North Carolina authorities have ordered E. F. Hutton & Co. Inc. to stop selling shares in a motion-picture-production partnership because the company allegedly failed to register the offering with the state securities commission.

But a Hutton official said the company did nothing wrong, and Hutton's outside law firm, which took responsibility, said it made a simple mistake.

At least 100 North Carolinians have spent a total of more than $2.4 million in recent weeks to invest in Silver Screen Partners II, a partnership offered through Hutton offices around the nation. The partnership is trying to raise $150 million to invest in 10 to 15 films to be made by Walt Disney Productions.

Hutton officials received Securities and Exchange Commission permission in mid-April to make the offering, and applied for similar approval from officials in all 50 states to offer shares in the partnership in each state.

North Carolina officials said they raised questions about some of the details of the offering, but never got any response from Hutton. State Securities Commissioner Daniel Bell said the state never even got a copy of the final prospectus for the offering, as is required. "We never received any information from them, we never received any attempt to satisfy the deficiencies we found in the application," Bell said.
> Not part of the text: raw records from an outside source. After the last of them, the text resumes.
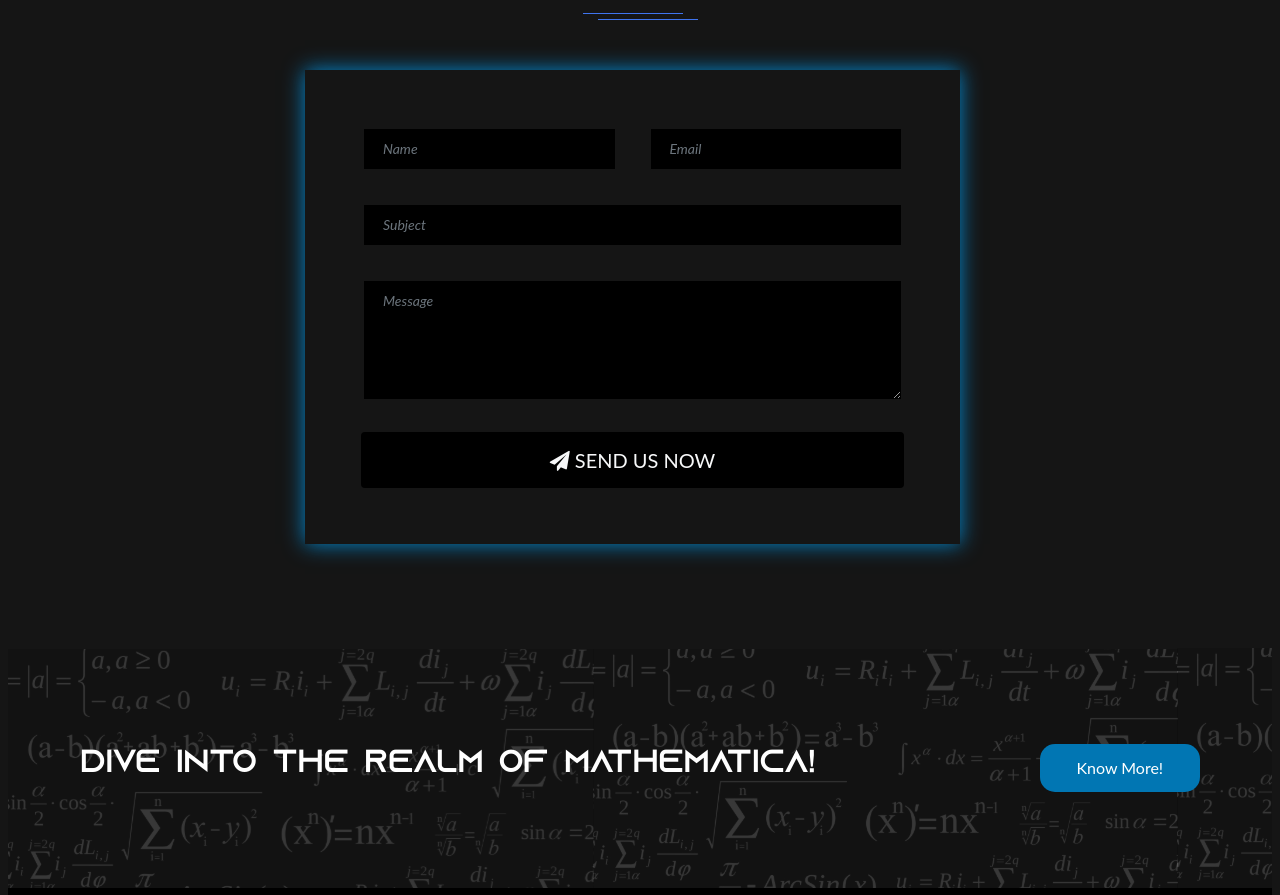
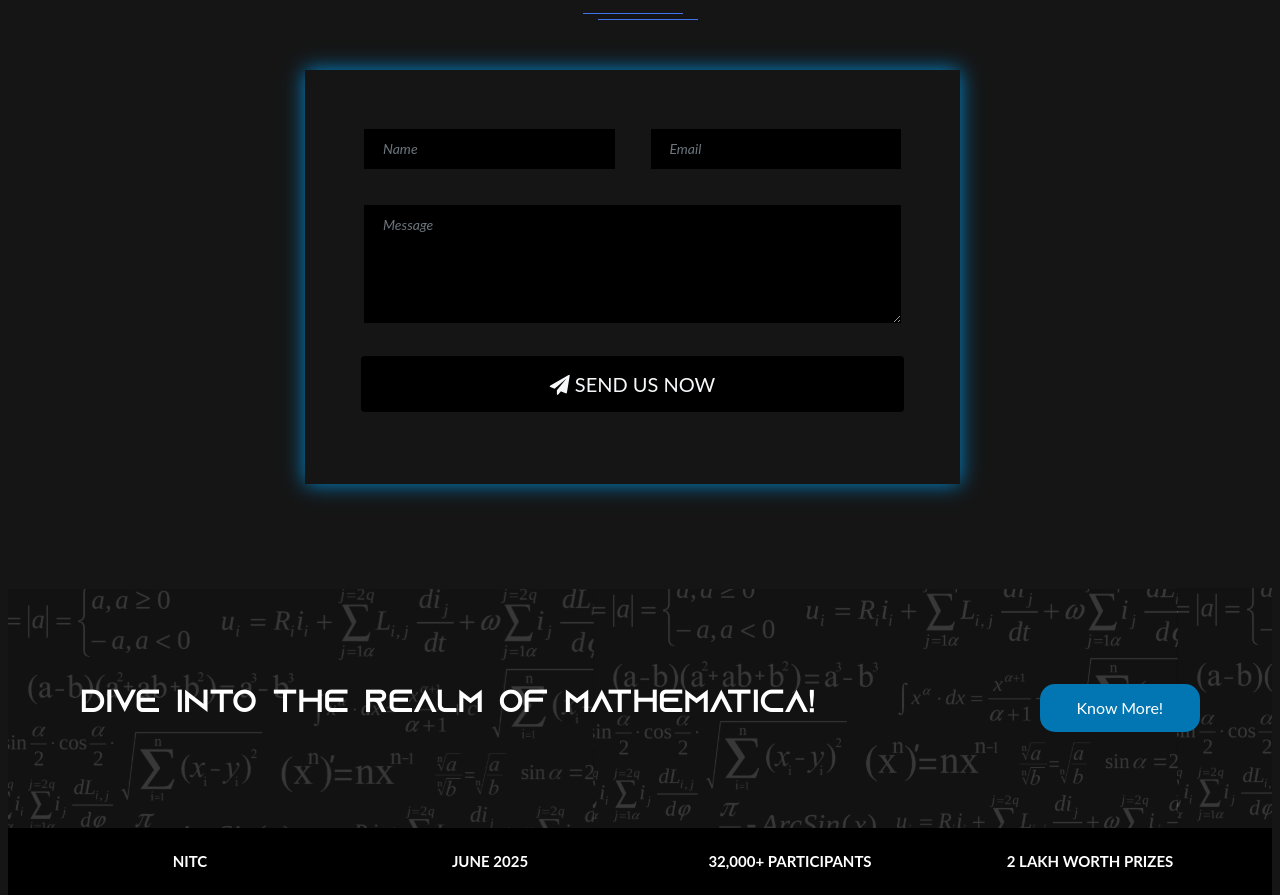
Before and after one commit to ketan-vyam18/CM-MAIN-main-final, a React (Vite) app: page /admin in a window 1280 px wide. Shown: the part 4987-5882 px from the top of the page. Built offline with nearby package versions, Linux system fonts and the light colour scheme; some icons are missing; a web font is replaced by a local one.

Commit message:
Refactor contact form implementation to use a separate ContactForm component with API integration

```diff
--- a/src/App.jsx
+++ b/src/App.jsx
@@ -1032,75 +1032,7 @@ const sliderRef = useRef(null);
                 data-wow-delay="0.2s"
               >
                 <div className="form-wrapper">
-                  <form onSubmit={handleSubmit}>
-                    <div className="row">
-                      <div className="col-md-6 form-line">
-                        <div className="form-group">
-                          <input
-                            type="text"
-                            className="form-control name"
-                            id="name1"
-                            name="name"
-                            placeholder="Name"
-                            required
-                            value={formData.name}
-                            onChange={handleChange}
-                          />
-                        </div>
-                      </div>
-                      <div className="col-md-6 form-line">
-                        <div className="form-group">
-                          <input
-                            type="email"
-                            className="form-control email"
-                            id="email"
-                            name="email"
-                            placeholder="Email"
-                            required
-                            value={formData.email}
-                            onChange={handleChange}
-                          />
-                        </div>
-                      </div>
-                      <div className="col-md-12 form-line">
-                        <div className="form-group">
-                          <input
-                            type="text"
-                            className="form-control"
-                            id="msg_subject"
-                            name="subject"
-                            placeholder="Subject"
-                            required
-                            value={formData.subject}
-                            onChange={handleChange}
-                          />
-                        </div>
-                      </div>
-                      <div className="col-md-12">
-                        <div className="form-group">
-                          <textarea
-                            className="form-control"
-                            rows="4"
-                            id="message"
-                            name="message"
-                            placeholder="Message"
-                            required
-                            value={formData.message}
-                            onChange={handleChange}
-                          ></textarea>
-                        </div>
-                        <div className="form-submit">
-                          <button type="submit" className="btn btn-common">
-                            <i
-                              className="fa fa-paper-plane"
-                              aria-hidden="true"
-                            ></i>{" "}
-                            Send Us Now
-                          </button>
-                        </div>
-                      </div>
-                    </div>
-                  </form>
+                  <ContactForm />
                 </div>
               </div>
             </div>
@@ -1279,3 +1211,79 @@ const sliderRef = useRef(null);
 
 
 export default App;
+
+
+function ContactForm() {
+  const [result, setResult] = React.useState("");
+
+  const onSubmit = async (event) => {
+    event.preventDefault();
+    setResult("Sending....");
+    const formData = new FormData(event.target);
+
+    formData.append("access_key", "dbe37ad5-6d34-45c1-80e3-5d9baa1d07"); //change this acces_key to the club mail id key
+
+    const response = await fetch("https://api.web3forms.com/submit", {
+      method: "POST",
+      body: formData
+    });
+
+    const data = await response.json();
+
+    if (data.success) {
+      setResult("Form Submitted Successfully");
+      event.target.reset();
+    } else {
+      setResult(data.message || "Something went wrong.");
+    }
+  };
+
+  return (
+    <form onSubmit={onSubmit}>
+      <div className="row">
+        <div className="col-md-6 form-line">
+          <div className="form-group">
+            <input
+              type="text"
+              className="form-control name"
+              name="name"
+              placeholder="Name"
+              required
+            />
+          </div>
+        </div>
+        <div className="col-md-6 form-line">
+          <div className="form-group">
+            <input
+              type="email"
+              className="form-control email"
+              name="email"
+              placeholder="Email"
+              required
+            />
+          </div>
+        </div>
+        <div className="col-md-12 form-line">
+          <div className="form-group">
+            <textarea
+              className="form-control"
+              rows="4"
+              name="message"
+              placeholder="Message"
+              required
+            ></textarea>
+          </div>
+        </div>
+        <div className="col-md-12">
+          <div className="form-submit">
+            <button type="submit" className="btn btn-common">
+              <i className="fa fa-paper-plane" aria-hidden="true"></i>{" "}
+              Send Us Now
+            </button>
+          </div>
+        </div>
+      </div>
+      <span style={{ display: "block", marginTop: "1rem" }}>{result}</span>
+    </form>
+  );
+}
```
Last week, however, Bell's office discovered that Hutton offices in the state were offering the partnerships. "From what we ascertained, they were all over the state, and they never properly notified us," Bell said. Stephen Wallace, an investigator for the state securities commission, went to a Hutton office in Raleigh last week posing as an investor and was given a full-scale pitch for the investment -- including a sales video featuring Disney star Mickey Mouse and a copy of the final prospectus -- the first state officials say they had seen.

Bell then ordered Hutton to stop selling the partnership shares and freeze the funds it received, pending an investigation.

Tom Rae, the head of Hutton's legal department, said his company had been told by its outside counsel that it had received clearance to sell the partnerships in North Carolina. "Hutton was acting in good faith," he said. "Apparently there was some breakdown in communications."

Steve Green, a partner at Cahill and Gordon, the law firm that was handling the offer for Hutton, said the fault lay with another lawyer in the firm, whom he did not identify, who apparently told Hutton prematurely that officials in North Carolina had approved the registration form. The lawyer then "dropped the ball" and didn't complete the negotiations with state officials, Green said.

A similar problem also occurred with the securities commission in Pennsylvania, he said, but that state has not taken action to stop sales of the partnerships. "Those were apparently the only two states where the ongoing dialogue hadn't been resolved," Green said.

He said Cahill and Gordon is now holding discussions with North Carolina and Pennsylvania officials to try to correct the oversight and clear the sale of the partnerships. Both he and Bell said one possible compromise might be to give those who already have invested in Silver Screen partnerships a chance to rescind the investments; Hutton could also decide to simply void all the sales in the two states and just accept money from investors elsewhere. Green said he hopes to clear up the situation within the next few days.

The episode is another embarrassment for Hutton, which recently pleaded guilty to federal charges of floating checks to obtain, in effect, interest-free loans from its banks. But Green said, "In this instance, Hutton is 100 percent blameless. . . . "

Wallace said he couldn't recall the last time a big securities firm ran afoul of North Carolina officials in this manner. And Bell said, "The magnitude of the problem is pretty grave, even though it would seem like a routine matter in which they dropped the ball."